During my time at High School, sports were my main love, particularly cricket and rugby league in which I represented the school against other schools.

Dad was also a keen cricketer in his early years and his genes must have passed down the line to his three sons because all of us became very much involved with cricket for years to come. When I was about 12 or 13 I was captain of the Riverstone Junior cricket team and remained there for the next three years. Unfortunately we could not win a final – Windsor always had the wood on us. From 16 years of age I was in a very good side captained by Ron Brown for the Riverstone RSL and played in the Parramatta competition. We had some very good players in those years such as Colin Haywood, Bob Brennan, Bob (Bingo) Webster, Ron Brown, Manny McCarthy and others.

Unfortunately a car accident in early 1959 put a stop to all my sports including rugby league (I was playing ‘A’ Reserve at the time) for a long time. Ligaments in my right foot rolled up into a ‘ ball’ and I had to be very careful with what I did.

In the years to come Alan and Colin excelled in cricket playing with the Riverstone & Schofields clubs and rugby league for Riverstone Football Club, wherein they were runners up in the ‘A’ Grade grand final in 1970 and winning in 1971 and 1972 against Mt. Druitt and Windsor respectively. Colin previously represented NSW School Boys in Rugby League and cricket against Queensland in 1961.

After completing High School I gained employment with Bill McNamara in the start of 1956 after asking him if there was an apprenticeship for carpentry and joinery open. I remember asking him one Saturday morning on the corner opposite the Station Master’s residence. He immediately said “What do you know about hammers, saws and wood”. I replied that I had been playing around with these tools since I was seven years of age and I liked doing things with wood.

Bill in his wisdom decided to give me a start the following week at Richmond Aerodrome. My first job was working on the Airman’s Quarters and Ablution Block with Jimmy Hanney under the control of our foreman Peter Rosa. Thereafter, I remained in Bill’s employment with W. McNamara Pty. Ltd. (later changed to the McNamara Group) for the next 37 years in which I was involved with many large projects within in NSW and Qld and at various levels of management and became General Manager of Construction in 1987.

After the McNamara Group decided to close operations I continued my time with Bill in our joint company, Metro West Pty. Ltd. in 1993 for the next 10 years until I decided to retire and do some travelling while still reasonably young.

It wasn’t the end of our Association as I am still involved with Bill in various types of discussions and matters and in touch with him on a regular basis. I enjoyed my entire time in the building industry despite several awkward times with union disturbances.

Alan and Colin also both worked for The McNamara Group on several projects for a long period of time and again on large projects. Alan was Centre Manager of Westpoint Marketown.
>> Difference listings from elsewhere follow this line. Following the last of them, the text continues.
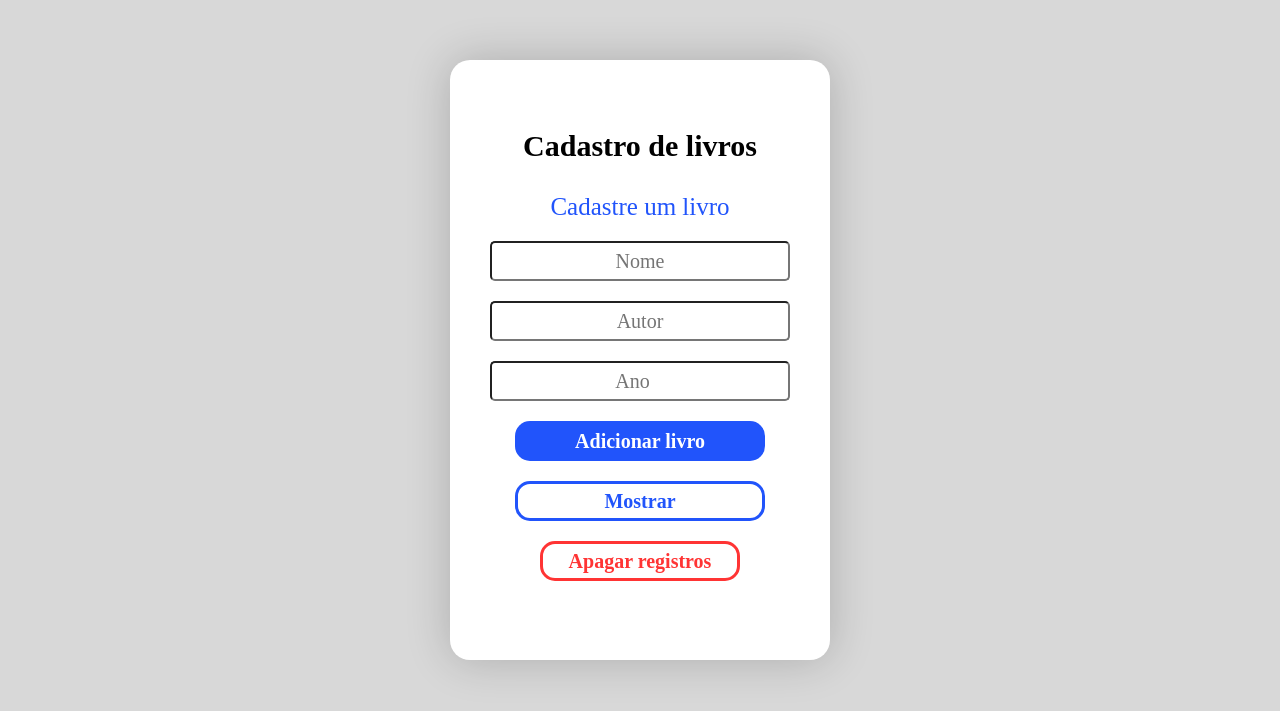
Repository: Matheus904-12/JS-BIN
Page: index.html
An editor plug-in stored every save of this project. The page is shown before and after the next save, followed by the edit.
The browser window is 1280 px wide. The pictures show the whole page.

Above is the page before, as saved 2023-09-10 21:03:27.
Not found: font/Poppins-Bold.ttf
Not found: font/Poppins-Light.ttf

### index.html
<!DOCTYPE html>
<html lang="pt-br">

<head>
    <meta charset="UTF-8">
    <meta name="viewport" content="width=device-width, initial-scale=1.0">
    <title>Biblioteca</title>
    <link rel="stylesheet" href="style.css">
</head>

<body>
    <section class="alinhar">
        <h1 class="titulo">Cadastro de livros</h1>
        <p class="titulo" id="result">Cadastre um livro</p>
        <input class="container form txt" id="nomeLivro" placeholder="Nome" type="text">
        <input class="container form txt" id="autorLivro" placeholder="Autor" type="text">
        <input class="container form txt" id="anoLivro" placeholder="Ano" type="number">
        <button class="container botao txt" id="adiciona">
            Adicionar livro
        </button>
        <button class="container botao txt" id="exibir">
            Mostrar
        </button>
        <button class="container botao txt" id="remover">
            Apagar registros
        </button>
    </section>

    <section class="livros-box">
        <div id="livros">

        </div>
    </section>

    <section id="detalhesFundo">
        <div class="exibicao">
            <section class="carrossel">
                <img id="carrosselImagem" src="" alt="livros">
                <div class="botaoCarrossel">
                    <button class="container botao txt" id="anterior">Anterior</button>
                    <button class="container botao txt" id="proximo">Próxima</button>
                </div>
            </section>
        </div>
        <section class="detalhes">
            <h1 class="titulo" id="detalhesLivro"></h1>
            <p class="txt" id="detalhesAutor"></p>
            <p class="txt" id="detalhesAno"></p>
        </section>
    </section>

    <script src="script.js"></script>
</body>

</html>

### style.css
/* reset */
* {
    margin: 0;
    padding: 0;
    box-sizing: border-box;
}
/* fim reset */
/* background */
body {
    display: flex;

    width: 100vw;
    height: 100vh;

    align-items: center;
    justify-content: center;

    background-color: #d8d8d8;
}

.alinhar {
    display: flex;
    margin: 25px;

    flex-direction: column;

    align-items: center;
    justify-content: center;

    padding: 30px;
    height: 600px;

    border-radius: 20px;

    background-color: #fff;
    box-shadow: 0px 0px 45px rgba(0, 0, 0, 0.2);
}

.container {
    margin: 10px;
}
/* fim background */
/* forms */
.form {
    display: flex;

    width: 300px;
    height: 40px;

    align-items: center;
    justify-content: center;

    text-align: center;
    font: 400 20px solid;

    border-radius: 5px;
}

.botao {
    display: flex;

    color: #000000;
    font: 600 20px solid;

    width: 250px;
    height: 40px;

    align-items: center;
    justify-content: center;

    border-radius: 15px;

    transition: 500ms;
}

.botao:hover {
    transform: scale(1.1);
}

#adiciona {
    background-color: #2154fb;
    color: #fff;
    border: none;
}

#exibir {
    background: none;
    border: 3px solid #2154fb;
    color: #2154fb;
}

#remover {
    background: none;
    border: 3px solid #ff3434;
    color: #ff3434;

    width: 200px;
}

#result {
    margin: 10px 0px;

    color: #2154fb;
    font-size: 25px;
}

/* fim forms */
/* texto */
@font-face {
    font-family: "poppinsTitulo";
    src: url(font/Poppins-Bold.ttf);
}

@font-face {
    font-family: "poppinsTxt";
    src: url(font/Poppins-Light.ttf);
}

.titulo {
    font-family: "poppinsTitulo";

    font-size: 30px;
    margin-bottom: 20px;
}

.txt {
    font-family: "poppinsTxt";
}
/* fim texto */



/* CARROSEL */
/* fundo */
#detalhesFundo {
    display: none;
    margin: 25px;

    padding: 30px;
    height: 600px;
    width: 800px;

    align-items: center;
    justify-content: space-around;

    border-radius: 20px;

    background-color: #fff;
    box-shadow: 0px 0px 45px rgba(0, 0, 0, 0.2);
}

.exibicao {
    display: flex;

    flex-direction: column;

    align-items: center;
    justify-content: center;
}

.detalhes {
    display: flex;

    flex-direction: column;

    width: 250px;
    height: 400px;
}
/* fim fundo */
/* botoes */
.carrossel {
    display: flex;

    justify-content: center;
    align-items: center;

    flex-direction: column;
}

.botaoCarrossel {
    display: flex;
    justify-content: space-around;

    margin: 10px 0px;
}

#anterior {
    background-color: #ff3434;
    color: #fff;

    width: 150px;

    border: none;
}

#proximo {
    background-color: #2154fb;
    color: #fff;

    border: none;

    width: 150px;
}
/* fim botoes */

/* img */
#carrosselImagem {
    display: flex;
    margin: 0;
    padding: 0;

    width: 300px;
    height: 400px;

    justify-content: center;
    align-items: center;
}
/* fim img */

### script.js
let biblioteca = [];
let carrosselIndex = 0;
let notifications = [];

function cadastro(nome, autor, ano, capa) {
    var livro = {
        nome: nome,
        autor: autor,
        ano: ano,
        capa: capa
    };
    biblioteca.push(livro);
    atualizarContador();
    mostrarLivros();
    startCarousel();
}

function adicionar() {
    let nome = document.getElementById('nomeLivro').value;
    let autor = document.getElementById('autorLivro').value;
    let ano = document.getElementById('anoLivro').value;
    let capa = document.getElementById('capaLivro').value;
    cadastro(nome, autor, ano, capa);
    showNotification('Livro adicionado com sucesso!', true);
}

function mostrarLivros() {
    const livrosDiv = document.getElementById('livros');
    livrosDiv.innerHTML = '';

    for (let i = 0; i < biblioteca.length; i++) {
        const livro = biblioteca[i];
        const livroDiv = document.createElement('div');
        livroDiv.classList.add('livro');

        const capaImg = document.createElement('img');
        capaImg.src = livro.capa;
        livroDiv.appendChild(capaImg);

        const nomeAutor = document.createElement('h3');
        nomeAutor.textContent = `Nome: ${livro.nome}, Autor: ${livro.autor}`;
        livroDiv.appendChild(nomeAutor);

        const ano = document.createElement('p');
        ano.textContent = `Ano: ${livro.ano}`;
        livroDiv.appendChild(ano);

        const btnDiv = document.createElement('div');
        const mostrarBtn = document.createElement('button');
        mostrarBtn.textContent = 'Mostrar';
        mostrarBtn.onclick = function () {
            console.log(`Nome: ${livro.nome}, Autor: ${livro.autor}, Ano: ${livro.ano}`);
        };
        btnDiv.appendChild(mostrarBtn);

        const apagarBtn = document.createElement('button');
        apagarBtn.textContent = 'Apagar';
        apagarBtn.onclick = function () {
            biblioteca.splice(i, 1);
            mostrarLivros();
            atualizarContador();
        };
        btnDiv.appendChild(apagarBtn);

        livroDiv.appendChild(btnDiv);

        livrosDiv.appendChild(livroDiv);
    }

    startCarousel(); // Iniciar o carrossel após atualizar os livros
}


function apagarLivros() {
    biblioteca = [];
    atualizarContador();
    mostrarLivros();
    console.log('Biblioteca apagada');
}

function atualizarContador() {
    const contador = document.getElementById('contadorLivros');
    if (biblioteca.length === 0) {
        contador.textContent = 'Cadastre um livro';
    } else {
        contador.textContent = `${biblioteca.length} livro${biblioteca.length === 1 ? '' : 's'} cadastrado${biblioteca.length === 1 ? '' : 's'}`;
    }
}

function showNotification(message, isSuccess) {
    const notificationCarousel = document.getElementById('notification-carousel');
    const newNotification = document.createElement('div');
    newNotification.textContent = message;
    newNotification.style.backgroundColor = isSuccess ? '#28a745' : '#dc3545';
    newNotification.classList.add('notification');
    notificationCarousel.appendChild(newNotification);

    notifications.push(newNotification);
    startNotificationCarousel();
}

function startNotificationCarousel() {
    let currentIndex = notifications.length - 1;
    notifications[currentIndex].style.transform = 'translateX(0)';

    setTimeout(() => {
        notifications[currentIndex].style.transform = 'translateX(100%)';

        setTimeout(() => {
            notifications[currentIndex].remove();
            notifications.splice(currentIndex, 1);
        }, 500);
    }, 3000);
}

function startCarousel() {
    const carrossel = document.getElementById('carrossel');
    carrossel.innerHTML = '';

    for (let i = 0; i < biblioteca.length; i++) {
        const livro = biblioteca[i];
        const capaDiv = document.createElement('div');
        capaDiv.classList.add('capa');
        capaDiv.style.backgroundImage = `url('${livro.capa}')`;

        carrossel.appendChild(capaDiv);
    }

    carrosselIndex = 0;
    showNextCarrosselItem();
}

function showNextCarrosselItem() {
    const carrossel = document.getElementById('carrossel');
    const capas = carrossel.querySelectorAll('.capa');

    if (capas.length > 0) {
        capas[carrosselIndex].style.opacity = '1';

        setTimeout(() => {
            capas[carrosselIndex].style.opacity = '0';
            carrosselIndex = (carrosselIndex + 1) % capas.length;
            showNextCarrosselItem();
        }, 3000); // Troca a cada 3 segundos (3000 milissegundos)
    }
}

After the next save:
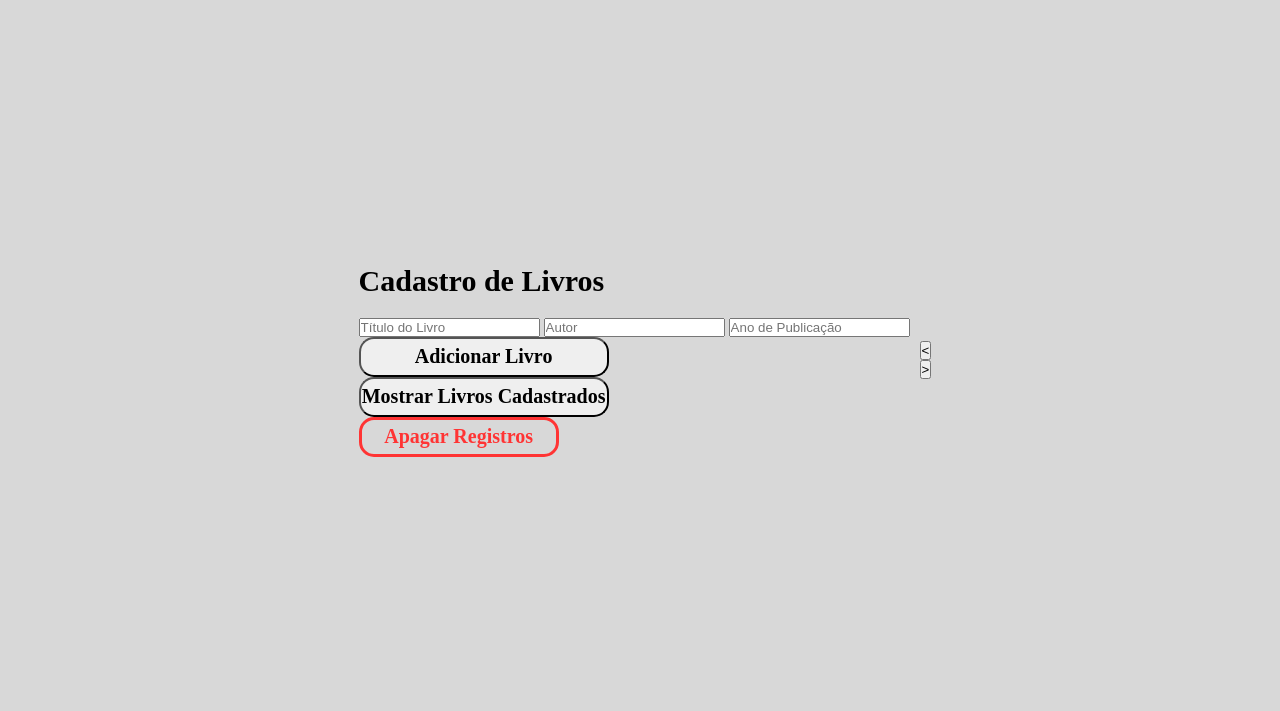
Saved 4 min 41 s later.
--- a/index.html
+++ b/index.html
@@ -9,44 +9,25 @@
 </head>
 
 <body>
-    <section class="alinhar">
-        <h1 class="titulo">Cadastro de livros</h1>
-        <p class="titulo" id="result">Cadastre um livro</p>
-        <input class="container form txt" id="nomeLivro" placeholder="Nome" type="text">
-        <input class="container form txt" id="autorLivro" placeholder="Autor" type="text">
-        <input class="container form txt" id="anoLivro" placeholder="Ano" type="number">
-        <button class="container botao txt" id="adiciona">
-            Adicionar livro
-        </button>
-        <button class="container botao txt" id="exibir">
-            Mostrar
-        </button>
-        <button class="container botao txt" id="remover">
-            Apagar registros
-        </button>
+    <section class="container">
+        <h1 class="titulo">Cadastro de Livros</h1>
+        <div class="formulario">
+            <input class="input" id="nome" placeholder="Título do Livro" type="text">
+            <input class="input" id="autor" placeholder="Autor" type="text">
+            <input class="input" id="ano" placeholder="Ano de Publicação" type="number">
+            <button class="botao" id="adicionar">Adicionar Livro</button>
+        </div>
+        <div class="botoes">
+            <button class="botao" id="mostrar">Mostrar Livros Cadastrados</button>
+            <button class="botao" id="remover">Apagar Registros</button>
+        </div>
+        <div id="information" class="informacao"></div>
     </section>
 
-    <section class="livros-box">
-        <div id="livros">
-
-        </div>
-    </section>
-
-    <section id="detalhesFundo">
-        <div class="exibicao">
-            <section class="carrossel">
-                <img id="carrosselImagem" src="" alt="livros">
-                <div class="botaoCarrossel">
-                    <button class="container botao txt" id="anterior">Anterior</button>
-                    <button class="container botao txt" id="proximo">Próxima</button>
-                </div>
-            </section>
-        </div>
-        <section class="detalhes">
-            <h1 class="titulo" id="detalhesLivro"></h1>
-            <p class="txt" id="detalhesAutor"></p>
-            <p class="txt" id="detalhesAno"></p>
-        </section>
+    <section class="carrossel">
+        <button class="seta" id="ante">&lt;</button>
+        <div id="livros" class="livros-box"></div>
+        <button class="seta" id="prox">&gt;</button>
     </section>
 
     <script src="script.js"></script>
My sister Norma was married to Brian Watts (Long’un) and he also worked for Bill for 30 odd years but unfortunately passed away in 2000. June my middle sister is married to well known Rivo identity Barry (Muzzo) Wood and my youngest sister, Gwenda married Frank Whitehead (deceased 2015).

During September 1970 Dad suffered a major cerebral stroke at home and remained hospitalised and cared for until he passed away in July 1974. Mum would visit him every day and each of us siblings would see him in turn on a weekly basis. Dad was 71 years of age. Over the next 21 years Mum lived by herself at home and was visited by all members of the family at various times, but doing it tough with constant pain and without her partner in life.

In August 1992 at the age of 80 years Mum suffered an inoperable tumour on the brain and passed away peacefully in Lottie Stewart Hospital.

Despite the sad times that happen throughout life to us all, we loved our time growing up and living our lives, building our homes and raising our children in Riverstone. Some of us have now left the town but still think very fondly of the good times we had there and often revisit to catch up with sisters, brothers and life long friends.

Photos: The Watton family.